*Source data*.
........

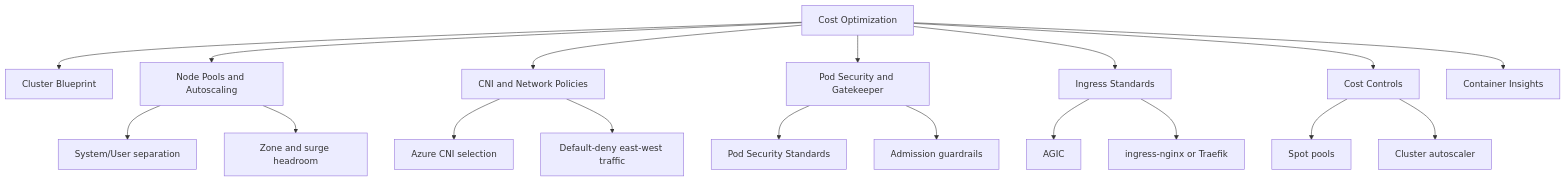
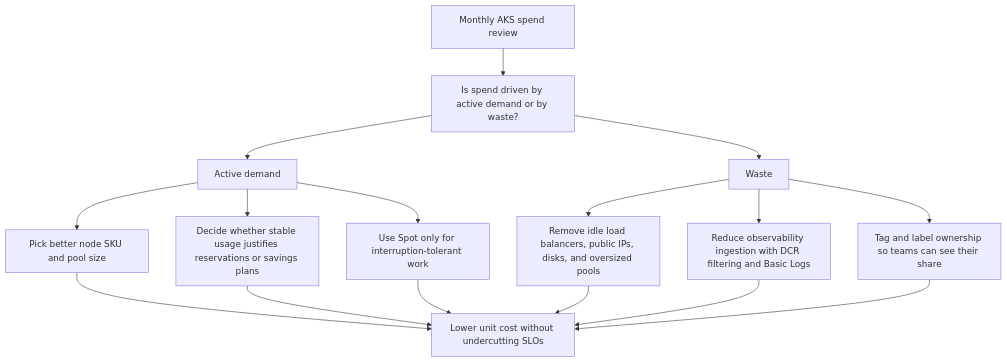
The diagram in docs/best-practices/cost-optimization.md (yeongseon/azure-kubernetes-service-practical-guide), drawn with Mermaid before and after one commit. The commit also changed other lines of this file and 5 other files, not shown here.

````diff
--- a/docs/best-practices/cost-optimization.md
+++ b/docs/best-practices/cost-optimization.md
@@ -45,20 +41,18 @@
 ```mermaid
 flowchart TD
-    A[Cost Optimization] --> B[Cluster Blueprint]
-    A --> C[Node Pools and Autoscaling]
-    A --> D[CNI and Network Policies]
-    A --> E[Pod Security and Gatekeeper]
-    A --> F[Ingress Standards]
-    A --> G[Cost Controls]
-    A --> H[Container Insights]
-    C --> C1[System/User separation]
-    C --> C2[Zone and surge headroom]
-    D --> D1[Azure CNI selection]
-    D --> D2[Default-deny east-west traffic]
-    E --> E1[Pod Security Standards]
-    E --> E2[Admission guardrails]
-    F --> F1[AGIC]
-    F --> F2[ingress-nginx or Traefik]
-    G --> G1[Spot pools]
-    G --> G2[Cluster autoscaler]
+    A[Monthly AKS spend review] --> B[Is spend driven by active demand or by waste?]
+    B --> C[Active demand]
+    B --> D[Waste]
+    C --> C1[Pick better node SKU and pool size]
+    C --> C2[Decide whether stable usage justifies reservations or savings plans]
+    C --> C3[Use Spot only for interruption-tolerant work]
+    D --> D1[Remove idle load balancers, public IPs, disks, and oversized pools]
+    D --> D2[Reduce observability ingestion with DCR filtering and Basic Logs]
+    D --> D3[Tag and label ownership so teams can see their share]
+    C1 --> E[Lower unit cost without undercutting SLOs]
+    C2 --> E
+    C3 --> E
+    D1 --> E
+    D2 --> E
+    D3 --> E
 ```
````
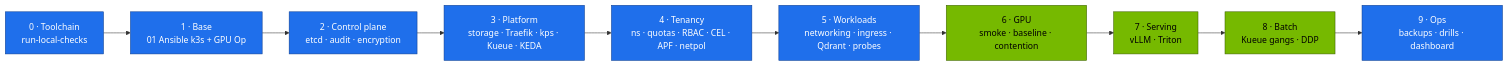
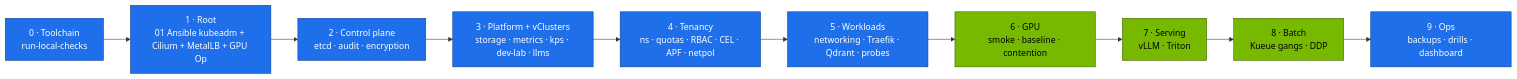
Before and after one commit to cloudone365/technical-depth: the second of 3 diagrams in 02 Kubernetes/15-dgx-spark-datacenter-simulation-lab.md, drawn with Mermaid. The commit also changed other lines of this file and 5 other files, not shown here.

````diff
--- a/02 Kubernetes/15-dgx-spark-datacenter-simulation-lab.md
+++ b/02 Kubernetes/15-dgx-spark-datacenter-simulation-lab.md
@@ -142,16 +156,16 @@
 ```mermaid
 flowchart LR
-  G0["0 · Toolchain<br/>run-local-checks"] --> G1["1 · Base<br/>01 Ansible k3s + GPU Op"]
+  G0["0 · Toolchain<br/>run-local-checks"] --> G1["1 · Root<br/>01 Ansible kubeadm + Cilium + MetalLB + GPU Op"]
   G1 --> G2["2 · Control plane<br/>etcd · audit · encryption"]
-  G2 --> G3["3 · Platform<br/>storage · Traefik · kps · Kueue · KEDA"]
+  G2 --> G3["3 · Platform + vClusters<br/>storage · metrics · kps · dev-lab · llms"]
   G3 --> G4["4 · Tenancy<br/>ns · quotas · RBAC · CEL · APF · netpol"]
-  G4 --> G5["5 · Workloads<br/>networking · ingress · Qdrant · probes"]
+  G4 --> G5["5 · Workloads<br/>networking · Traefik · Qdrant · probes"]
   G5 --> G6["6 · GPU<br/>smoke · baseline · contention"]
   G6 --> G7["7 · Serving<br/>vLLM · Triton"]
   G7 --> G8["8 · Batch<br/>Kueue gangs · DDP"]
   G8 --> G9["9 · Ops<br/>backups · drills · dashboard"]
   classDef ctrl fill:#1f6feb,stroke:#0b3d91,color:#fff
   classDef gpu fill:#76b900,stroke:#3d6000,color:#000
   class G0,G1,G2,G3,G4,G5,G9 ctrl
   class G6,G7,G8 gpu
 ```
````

........

*DESCRIPTION OF THE TASK*. Your reply should consist solely of the number of lines above that contain the word "Traefik".

*RESULT*. 3